Of Chimps and Men: Bodies Alike, Minds Different
April 12, 2002; Washington, D.C. (AP) -- As different as chimps and humans look, they're mostly identical genetically -- except for their brains. A team of European and American researchers compared gene activity in the brains, liver, and blood of chimpanzees and humans. They found that the two share about 98.7 percent of the same genes and have very similar body tissues. But " human brains have about five times more genetic activity," according to the study appearing Friday in the journal Science
"There were many genetic changes that occurred on the way to developing humans," said Dr. Ajit Varki, a Professor of Medicine at the University of California, San Diego, and co-author of the study. "This study suggests that changes in the brain were one of the main ways that humans evolved away from chimps."
"There are many people who have spoken out about the differences, but they have really oversimplified things," said Dr. Elaine V. Muchmore, a researcher at the Veterans Affairs San Diego Healthcare System and a UCSD Professor of Medicine. "The human brain is a very, very complicated organ and this study validates that," said Muchmore, a co-author of the study. Chimpanzees are more closely related to humans than any other primate. The two are thought to have shared a common ancestor [5 - 7] million years ago, although just what that ancient primate looked like is unknown. Since then, "chimps and humans have evolved separately, with humans developing a brain about twice the size of a chimp's brain," said Varki.
The study also examined gene activity in the liver, brain, and blood of the Orangutan, which is another type of ape like the chimp, and the Rhesus macaque monkey. The researchers found that although the chimp's tissue and blood resembled that of humans, the gene activity in the animal's brain was more like that of the monkey.
"If you look at the blood of the chimp and the human, it is very hard to tell them apart," said Varki, a blood expert. "Humans are expressing more gene differences in the brain, and that is what enables us to do what we can do."
"Monkeys, humans, and chimps are thought to have had a common ancestor about 13 million years ago," Varki said. The researcher said "The genetic comparison of chimps and humans might lead to better therapies for human disease." "With an understanding of the differences between humans and chimpanzees, we may be able to learn more about the genetics underlying diseases that harm humans, but not chimpanzees," said Varki.
He noted that chimps can become infected with HIV, the AIDS virus, and never get sick. They also suffer no ill effects from an infection by Plasmodium falciparum, the most serious form of Malaria and a fatal disease for thousands of humans each year. Varki said that "By searching for an explanation for this different response to disease, researchers may find genes that protect the chimp but are missing in humans. This could lead, perhaps, to new cures," he said.

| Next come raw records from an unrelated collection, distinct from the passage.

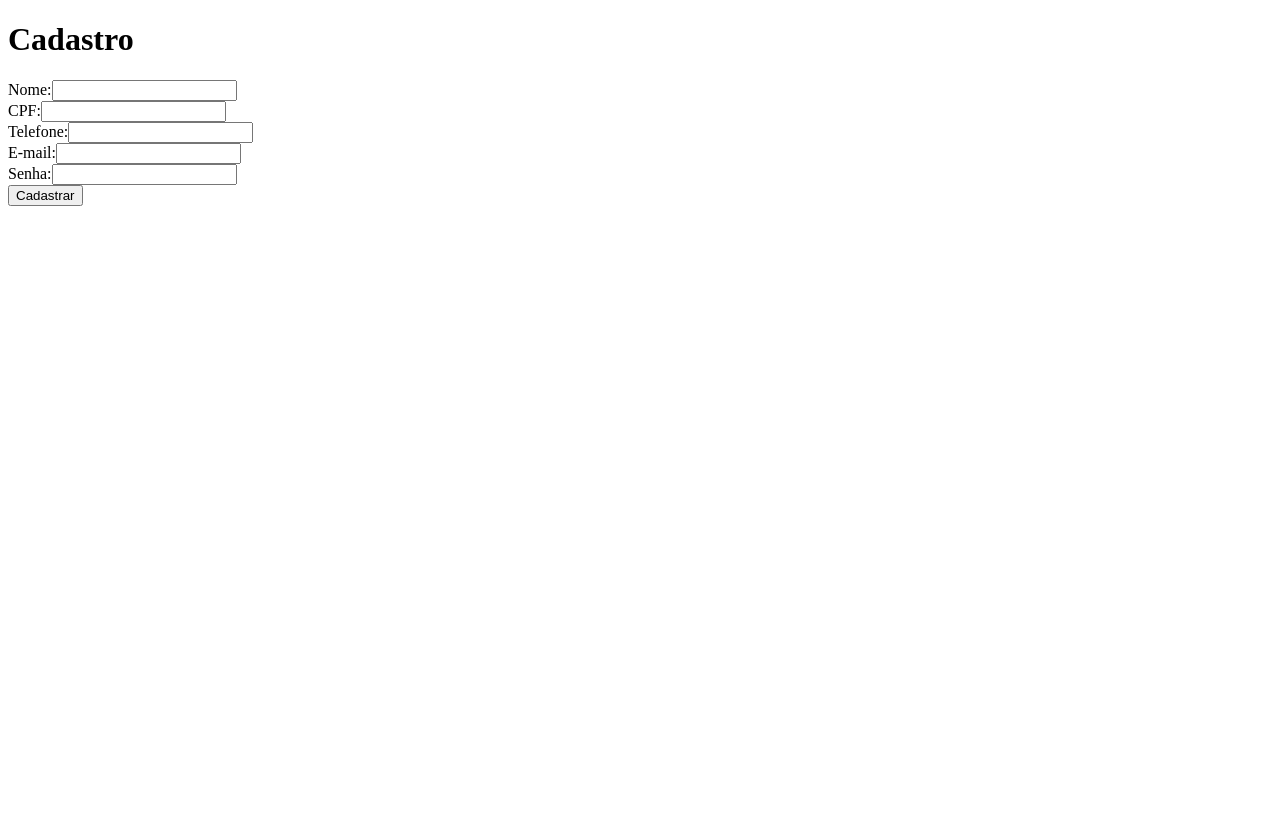
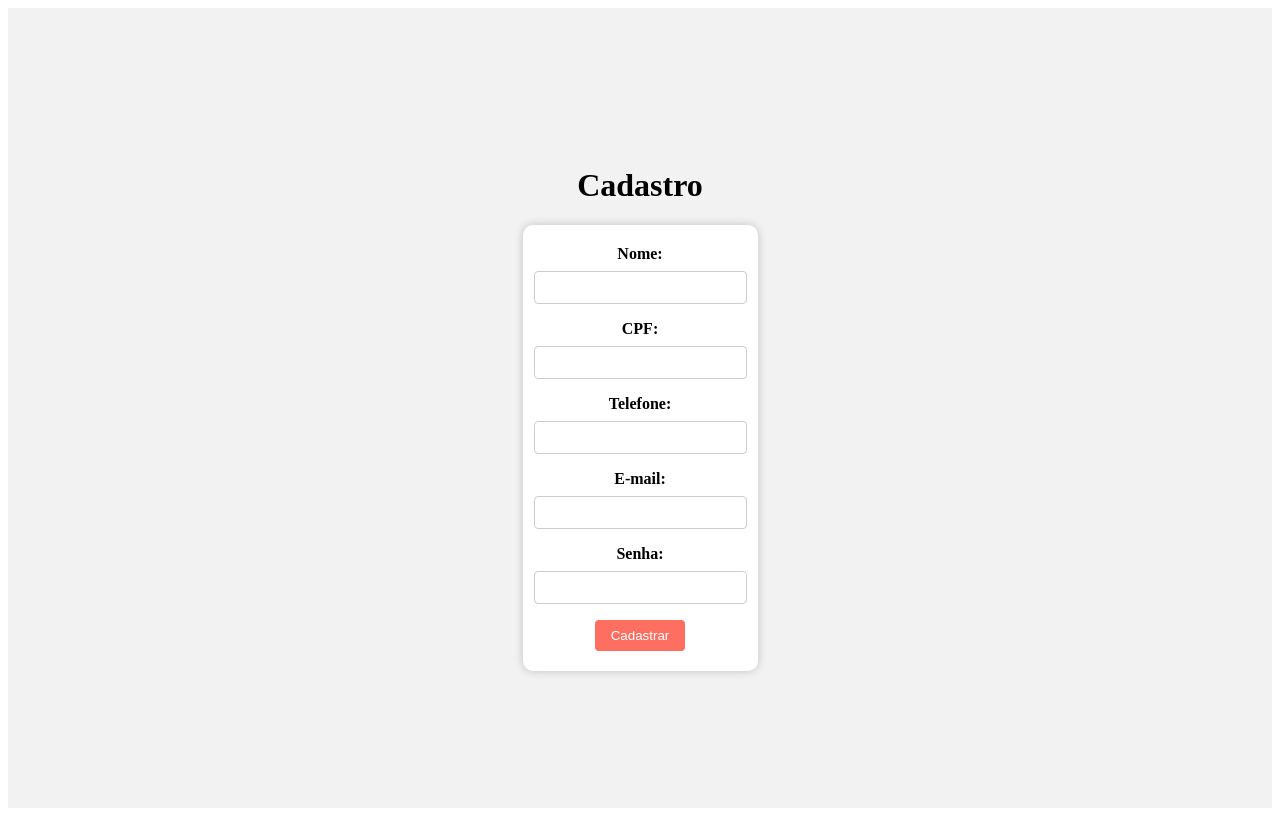
Before and after one commit to natyhtpsm/projeto18-freela-front, a React (Vite) app: page /cadastro in a window 1280 px wide. Built offline with nearby package versions, Linux system fonts and the light colour scheme.

Commit message:
Style: cadastro

```diff
--- a/src/Cadastro.jsx
+++ b/src/Cadastro.jsx
@@ -1,5 +1,6 @@
 import React, { useState } from 'react';
 import axios from 'axios';
+import styled from 'styled-components';
 
 const Cadastro = () => {
   const [name, setNome] = useState('');
@@ -8,6 +9,7 @@ const Cadastro = () => {
   const [email, setEmail] = useState('');
   const [password, setSenha] = useState('');
   const url =  'http://localhost:4000';
+
   const handleCadastro = async (e) => {
     e.preventDefault();
     try {
@@ -24,28 +26,75 @@ const Cadastro = () => {
   };
 
   return (
-    <div>
+    <CadastroContainer>
       <h1>Cadastro</h1>
-      <form onSubmit={handleCadastro}>
+      <CadastroForm onSubmit={handleCadastro}>
         <label>Nome:</label>
-        <input type="text" value={name} onChange={(e) => setNome(e.target.value)} required /><br />
+        <input type="text" value={name} onChange={(e) => setNome(e.target.value)} required />
 
         <label>CPF:</label>
-        <input type="text" value={cpf} onChange={(e) => setCpf(e.target.value)} required /><br />
+        <input type="text" value={cpf} onChange={(e) => setCpf(e.target.value)} required />
 
         <label>Telefone:</label>
-        <input type="text" value={phone} onChange={(e) => setTelefone(e.target.value)} required /><br />
+        <input type="text" value={phone} onChange={(e) => setTelefone(e.target.value)} required />
 
         <label>E-mail:</label>
-        <input type="email" value={email} onChange={(e) => setEmail(e.target.value)} required /><br />
+        <input type="email" value={email} onChange={(e) => setEmail(e.target.value)} required />
 
         <label>Senha:</label>
-        <input type="password" value={password} onChange={(e) => setSenha(e.target.value)} required /><br />
+        <input type="password" value={password} onChange={(e) => setSenha(e.target.value)} required />
 
-        <button type="submit" onClick={handleCadastro}>Cadastrar</button>
-      </form>
-    </div>
+        <button type="submit">Cadastrar</button>
+      </CadastroForm>
+    </CadastroContainer>
   );
 };
 
 export default Cadastro;
+
+
+const CadastroContainer = styled.div`
+  display: flex;
+  flex-direction: column;
+  align-items: center;
+  justify-content: center;
+  min-height: 100vh;
+  background-color: #f2f2f2;
+`;
+
+const CadastroForm = styled.form`
+  display: flex;
+  flex-direction: column;
+  align-items: center;
+  background-color: white;
+  padding: 20px;
+  border-radius: 10px;
+  box-shadow: 0px 0px 10px rgba(0, 0, 0, 0.2);
+
+  label {
+    margin-bottom: 8px;
+    font-weight: bold;
+  }
+
+  input {
+    width: 100%;
+    padding: 8px;
+    margin-bottom: 16px;
+    border: 1px solid #ccc;
+    border-radius: 4px;
+  }
+
+  button {
+    padding: 8px 16px;
+    background-color: #ff6f61;
+    color: white;
+    border: none;
+    border-radius: 4px;
+    cursor: pointer;
+    transition: background-color 0.3s ease;
+
+    &:hover {
+      background-color: #ff4f3b;
+    }
+  }
+`;
--- a/src/Home.jsx
+++ b/src/Home.jsx
@@ -1,6 +1,6 @@
 import React, { useState, useEffect } from 'react';
+import { Link } from 'react-router-dom';
 import axios from 'axios';
-import { Link } from 'react-router-dom';
 
 const Home = () => {
   const [products, setProducts] = useState([]);
@@ -11,7 +11,6 @@ const Home = () => {
   const [category, setCategory] = useState('');
   const [status, setStatus] = useState('');
   const [price, setPrice] = useState('');
-    const [phoneSeller, setPhoneSeller] = useState('');
 
   const url = 'http://localhost:4000';
 
@@ -34,19 +33,16 @@ const Home = () => {
         photo,
         category,
         status,
-                price,
-                phone_seller: phoneSeller
+        price
       });
 
       fetchProducts();
-
       setName('');
       setDescription('');
       setPhoto('');
       setCategory('');
       setStatus('');
       setPrice('');
-            setPhoneSeller('');
       setShowForm(false);
     } catch (error) {
       console.error('Erro ao criar produto:', error);
@@ -101,10 +97,7 @@ const Home = () => {
             <label>Preço:</label>
             <input type="number" value={price} onChange={(e) => setPrice(e.target.value)} required /><br />
 
-                        <label>Telefone do Vendedor:</label>
-                        <input type="text" value={phoneSeller} onChange={(e) => setPhoneSeller(e.target.value)} required /><br />
-
-                        <button type="submit" onClick={handleCreateProduct}>Criar Produto</button>
+            <button type="submit">Criar Produto</button>
           </form>
         ) : (
           <button onClick={() => setShowForm(true)}>Novo Produto</button>
@@ -114,5 +107,4 @@ const Home = () => {
   );
 };
 
-
 export default Home;
```
Lines whose indentation alone changed are shown as unchanged.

But Varki said "The research does not mean that chimps should be turned into laboratory animals." He said that "Chimps are so closely related to humans that he believes research on chimps should follow the same principles as research on humans."
Mark D. Shriver, a University of Pennsylvania researcher into early human history, said "the study found the pattern you would expect when comparing chimps and humans." But he said that "for the findings to be definitive, the researchers need to study gene activity in more tissues from all the species."
Dr. Maynard Olson, a gene researcher at the University of Washington in Seattle, said that "The human-chimp study 'is a start,' but that much more work needs to be done." "The problem of developing an understanding of the molecular differences between humans and chimpanzees is both a fascinating and an enormous one," said Olson.
The senior author of the paper is Svante Paabo, while the first authors are Wolfgang Enard and Philipp Khaltovich, all of the Max Planck Institute in Leipzig, GERMANY. There are also two co-authors from institutes in The Netherlands.